● Records to use
------------------------------------------------------------

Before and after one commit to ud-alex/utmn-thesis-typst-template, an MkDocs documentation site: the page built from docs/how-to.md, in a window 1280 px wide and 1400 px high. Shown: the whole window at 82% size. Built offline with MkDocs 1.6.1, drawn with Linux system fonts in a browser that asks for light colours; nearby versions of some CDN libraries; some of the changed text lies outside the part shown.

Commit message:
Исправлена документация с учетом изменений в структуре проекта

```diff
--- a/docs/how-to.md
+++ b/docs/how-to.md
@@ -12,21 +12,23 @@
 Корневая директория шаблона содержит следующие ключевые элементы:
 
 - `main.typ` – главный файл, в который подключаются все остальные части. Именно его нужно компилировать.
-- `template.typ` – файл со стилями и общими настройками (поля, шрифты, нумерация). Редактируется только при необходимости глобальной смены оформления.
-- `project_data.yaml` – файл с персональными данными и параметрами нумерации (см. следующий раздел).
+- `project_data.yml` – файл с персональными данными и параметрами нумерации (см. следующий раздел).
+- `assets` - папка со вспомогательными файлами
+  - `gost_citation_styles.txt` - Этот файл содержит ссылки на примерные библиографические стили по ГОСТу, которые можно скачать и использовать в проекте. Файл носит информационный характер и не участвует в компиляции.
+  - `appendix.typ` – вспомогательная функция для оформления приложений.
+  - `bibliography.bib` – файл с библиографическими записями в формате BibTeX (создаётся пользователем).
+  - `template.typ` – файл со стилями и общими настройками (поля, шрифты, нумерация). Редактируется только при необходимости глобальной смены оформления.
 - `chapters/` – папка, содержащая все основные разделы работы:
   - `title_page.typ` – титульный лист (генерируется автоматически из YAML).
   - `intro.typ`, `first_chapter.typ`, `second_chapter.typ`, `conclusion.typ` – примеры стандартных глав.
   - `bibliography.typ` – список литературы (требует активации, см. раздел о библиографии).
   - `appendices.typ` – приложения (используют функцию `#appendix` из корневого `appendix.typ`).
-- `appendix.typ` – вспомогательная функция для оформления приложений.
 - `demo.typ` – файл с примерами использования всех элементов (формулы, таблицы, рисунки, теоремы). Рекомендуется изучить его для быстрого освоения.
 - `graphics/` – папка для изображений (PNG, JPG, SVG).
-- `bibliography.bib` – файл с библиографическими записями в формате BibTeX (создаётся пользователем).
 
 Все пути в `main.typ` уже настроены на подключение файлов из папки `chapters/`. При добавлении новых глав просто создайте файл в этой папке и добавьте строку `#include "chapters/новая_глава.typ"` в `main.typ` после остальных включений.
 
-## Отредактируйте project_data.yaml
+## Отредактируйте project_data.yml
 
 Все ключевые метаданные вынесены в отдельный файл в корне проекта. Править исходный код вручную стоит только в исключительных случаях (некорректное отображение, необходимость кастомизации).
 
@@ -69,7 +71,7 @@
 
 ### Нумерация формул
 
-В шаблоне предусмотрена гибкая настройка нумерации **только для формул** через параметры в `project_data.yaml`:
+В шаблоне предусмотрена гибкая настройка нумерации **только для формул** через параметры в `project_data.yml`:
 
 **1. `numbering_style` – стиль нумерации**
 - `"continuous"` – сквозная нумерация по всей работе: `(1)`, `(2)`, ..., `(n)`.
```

------------------------------------------------------------

Restate the whole listing exactly, leaving out nothing.

● Answer to the problem
Before and after one commit to ud-alex/utmn-thesis-typst-template, an MkDocs documentation site: the page built from docs/how-to.md, in a window 1280 px wide and 1400 px high. Shown: the whole window at 82% size. Built offline with MkDocs 1.6.1, drawn with Linux system fonts in a browser that asks for light colours; nearby versions of some CDN libraries; some of the changed text lies outside the part shown.

Commit message:
Исправлена документация с учетом изменений в структуре проекта

```diff
--- a/docs/how-to.md
+++ b/docs/how-to.md
@@ -12,21 +12,23 @@
 Корневая директория шаблона содержит следующие ключевые элементы:
 
 - `main.typ` – главный файл, в который подключаются все остальные части. Именно его нужно компилировать.
-- `template.typ` – файл со стилями и общими настройками (поля, шрифты, нумерация). Редактируется только при необходимости глобальной смены оформления.
-- `project_data.yaml` – файл с персональными данными и параметрами нумерации (см. следующий раздел).
+- `project_data.yml` – файл с персональными данными и параметрами нумерации (см. следующий раздел).
+- `assets` - папка со вспомогательными файлами
+  - `gost_citation_styles.txt` - Этот файл содержит ссылки на примерные библиографические стили по ГОСТу, которые можно скачать и использовать в проекте. Файл носит информационный характер и не участвует в компиляции.
+  - `appendix.typ` – вспомогательная функция для оформления приложений.
+  - `bibliography.bib` – файл с библиографическими записями в формате BibTeX (создаётся пользователем).
+  - `template.typ` – файл со стилями и общими настройками (поля, шрифты, нумерация). Редактируется только при необходимости глобальной смены оформления.
 - `chapters/` – папка, содержащая все основные разделы работы:
   - `title_page.typ` – титульный лист (генерируется автоматически из YAML).
   - `intro.typ`, `first_chapter.typ`, `second_chapter.typ`, `conclusion.typ` – примеры стандартных глав.
   - `bibliography.typ` – список литературы (требует активации, см. раздел о библиографии).
   - `appendices.typ` – приложения (используют функцию `#appendix` из корневого `appendix.typ`).
-- `appendix.typ` – вспомогательная функция для оформления приложений.
 - `demo.typ` – файл с примерами использования всех элементов (формулы, таблицы, рисунки, теоремы). Рекомендуется изучить его для быстрого освоения.
 - `graphics/` – папка для изображений (PNG, JPG, SVG).
-- `bibliography.bib` – файл с библиографическими записями в формате BibTeX (создаётся пользователем).
 
 Все пути в `main.typ` уже настроены на подключение файлов из папки `chapters/`. При добавлении новых глав просто создайте файл в этой папке и добавьте строку `#include "chapters/новая_глава.typ"` в `main.typ` после остальных включений.
 
-## Отредактируйте project_data.yaml
+## Отредактируйте project_data.yml
 
 Все ключевые метаданные вынесены в отдельный файл в корне проекта. Править исходный код вручную стоит только в исключительных случаях (некорректное отображение, необходимость кастомизации).
 
@@ -69,7 +71,7 @@
 
 ### Нумерация формул
 
-В шаблоне предусмотрена гибкая настройка нумерации **только для формул** через параметры в `project_data.yaml`:
+В шаблоне предусмотрена гибкая настройка нумерации **только для формул** через параметры в `project_data.yml`:
 
 **1. `numbering_style` – стиль нумерации**
 - `"continuous"` – сквозная нумерация по всей работе: `(1)`, `(2)`, ..., `(n)`.
```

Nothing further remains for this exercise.